Try it →
For the word "docs", count the lines of the records that hold it, and give only that number.

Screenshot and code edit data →
◆ ◆ ◆ ◆
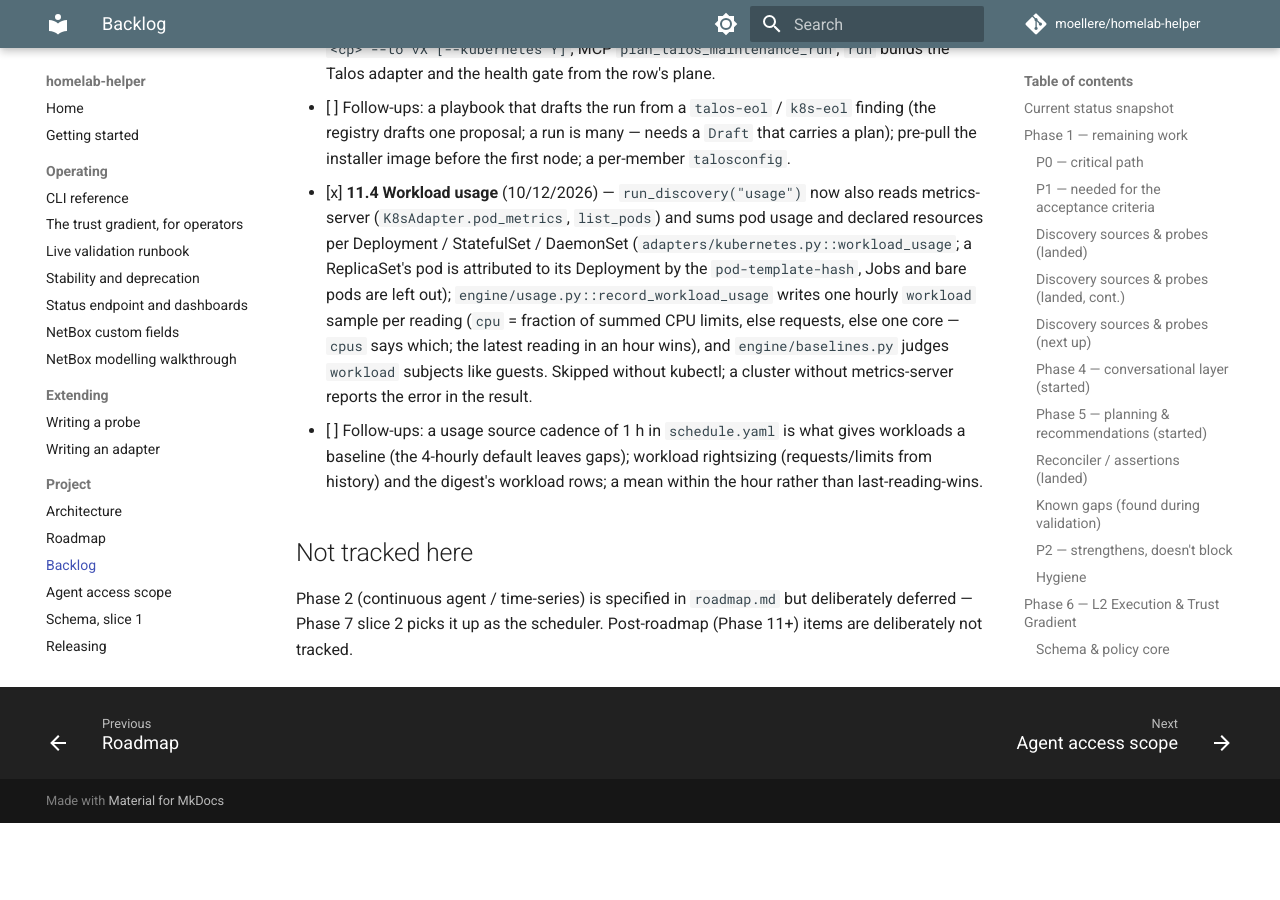
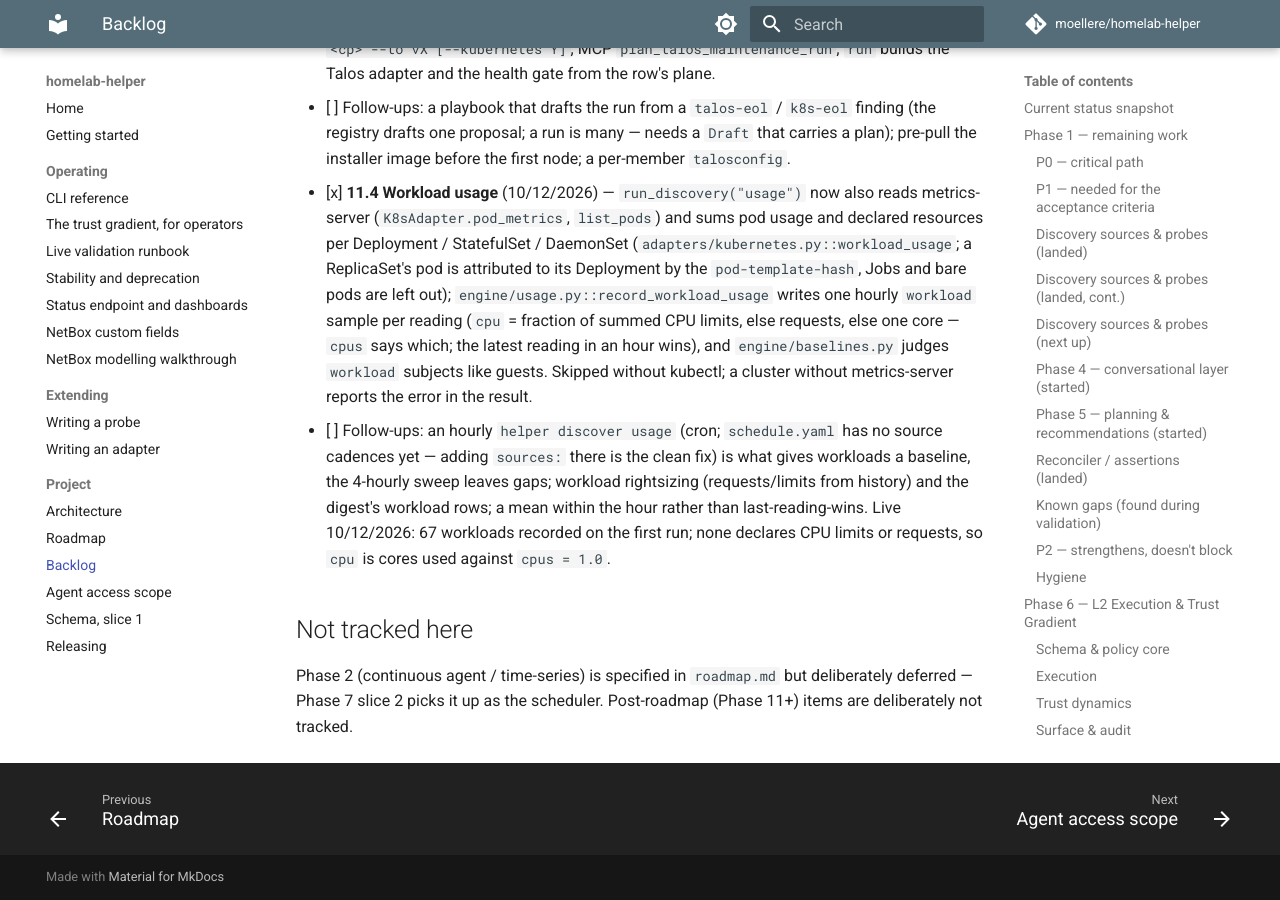
Before and after one commit to moellere/homelab-helper, an MkDocs documentation site: the page built from docs/backlog.md, in a window 1280 px wide and 900 px high, scrolled down 33861 px. Built offline with MkDocs 1.6.1 and Material for MkDocs 9.7.7, drawn with Linux system fonts in a browser that asks for light colours; comment, search, counter and statistics services are not loaded; before the commit the page ends 34684 px from its top, so only the background shows below that.

Commit message:
docs: usage cadence is a cron line, not schedule.yaml; 11.4 live row
Co-Authored-By: Claude Fable 5.1 <noreply@anthropic.com>
Claude-Session: https://claude.ai/code/session_0125ttTyRY28bTLjodhqfQ4P

```diff
--- a/docs/backlog.md
+++ b/docs/backlog.md
@@ -1283,10 +1283,13 @@ See `roadmap.md` Phase 11. The Kubernetes nodes join the gradient through the
   else one core — `cpus` says which; the latest reading in an hour wins), and
   `engine/baselines.py` judges `workload` subjects like guests. Skipped without
   kubectl; a cluster without metrics-server reports the error in the result.
-  - [ ] Follow-ups: a usage source cadence of 1 h in `schedule.yaml` is what
-    gives workloads a baseline (the 4-hourly default leaves gaps); workload
+  - [ ] Follow-ups: an hourly `helper discover usage` (cron; `schedule.yaml`
+    has no source cadences yet — adding `sources:` there is the clean fix) is
+    what gives workloads a baseline, the 4-hourly sweep leaves gaps; workload
     rightsizing (requests/limits from history) and the digest's workload rows;
-    a mean within the hour rather than last-reading-wins.
+    a mean within the hour rather than last-reading-wins. Live 10/12/2026: 67
+    workloads recorded on the first run; none declares CPU limits or requests,
+    so `cpu` is cores used against `cpus = 1.0`.
 
 ## Not tracked here
 
```
Also changed, not shown: README.md (+3 -2 lines), docs/live-validation.md (+3 -3 lines).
◆ ◆ ◆ ◆
Exercise answer →
5